═══ Given data

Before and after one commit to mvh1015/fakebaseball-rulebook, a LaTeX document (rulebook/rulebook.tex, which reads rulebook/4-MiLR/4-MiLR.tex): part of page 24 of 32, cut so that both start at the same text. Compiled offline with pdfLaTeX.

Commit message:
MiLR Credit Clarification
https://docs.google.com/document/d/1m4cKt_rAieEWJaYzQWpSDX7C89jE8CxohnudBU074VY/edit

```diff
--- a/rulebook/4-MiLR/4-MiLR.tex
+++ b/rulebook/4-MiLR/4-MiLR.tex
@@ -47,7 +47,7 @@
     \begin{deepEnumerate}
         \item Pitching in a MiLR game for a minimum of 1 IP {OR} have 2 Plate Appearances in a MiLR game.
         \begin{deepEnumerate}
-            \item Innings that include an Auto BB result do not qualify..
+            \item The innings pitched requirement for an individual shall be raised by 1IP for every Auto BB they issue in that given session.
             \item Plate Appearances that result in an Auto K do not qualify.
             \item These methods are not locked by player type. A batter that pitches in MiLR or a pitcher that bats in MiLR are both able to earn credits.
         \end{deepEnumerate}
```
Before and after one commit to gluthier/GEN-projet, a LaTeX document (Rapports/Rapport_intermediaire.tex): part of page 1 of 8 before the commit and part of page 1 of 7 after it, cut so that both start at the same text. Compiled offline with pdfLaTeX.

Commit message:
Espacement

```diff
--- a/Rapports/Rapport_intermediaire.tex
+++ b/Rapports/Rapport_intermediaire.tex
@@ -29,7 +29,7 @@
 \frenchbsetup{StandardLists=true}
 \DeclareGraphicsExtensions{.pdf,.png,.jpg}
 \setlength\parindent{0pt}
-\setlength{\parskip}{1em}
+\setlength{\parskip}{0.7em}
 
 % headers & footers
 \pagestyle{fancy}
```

══════

* **Exercise description**: Print the records once more, exactly as written.

* **Solution below**:
Before and after one commit to mvh1015/fakebaseball-rulebook, a LaTeX document (rulebook/rulebook.tex, which reads rulebook/4-MiLR/4-MiLR.tex): part of page 24 of 32, cut so that both start at the same text. Compiled offline with pdfLaTeX.

Commit message:
MiLR Credit Clarification
https://docs.google.com/document/d/1m4cKt_rAieEWJaYzQWpSDX7C89jE8CxohnudBU074VY/edit

```diff
--- a/rulebook/4-MiLR/4-MiLR.tex
+++ b/rulebook/4-MiLR/4-MiLR.tex
@@ -47,7 +47,7 @@
     \begin{deepEnumerate}
         \item Pitching in a MiLR game for a minimum of 1 IP {OR} have 2 Plate Appearances in a MiLR game.
         \begin{deepEnumerate}
-            \item Innings that include an Auto BB result do not qualify..
+            \item The innings pitched requirement for an individual shall be raised by 1IP for every Auto BB they issue in that given session.
             \item Plate Appearances that result in an Auto K do not qualify.
             \item These methods are not locked by player type. A batter that pitches in MiLR or a pitcher that bats in MiLR are both able to earn credits.
         \end{deepEnumerate}
```
Before and after one commit to gluthier/GEN-projet, a LaTeX document (Rapports/Rapport_intermediaire.tex): part of page 1 of 8 before the commit and part of page 1 of 7 after it, cut so that both start at the same text. Compiled offline with pdfLaTeX.

Commit message:
Espacement

```diff
--- a/Rapports/Rapport_intermediaire.tex
+++ b/Rapports/Rapport_intermediaire.tex
@@ -29,7 +29,7 @@
 \frenchbsetup{StandardLists=true}
 \DeclareGraphicsExtensions{.pdf,.png,.jpg}
 \setlength\parindent{0pt}
-\setlength{\parskip}{1em}
+\setlength{\parskip}{0.7em}
 
 % headers & footers
 \pagestyle{fancy}
```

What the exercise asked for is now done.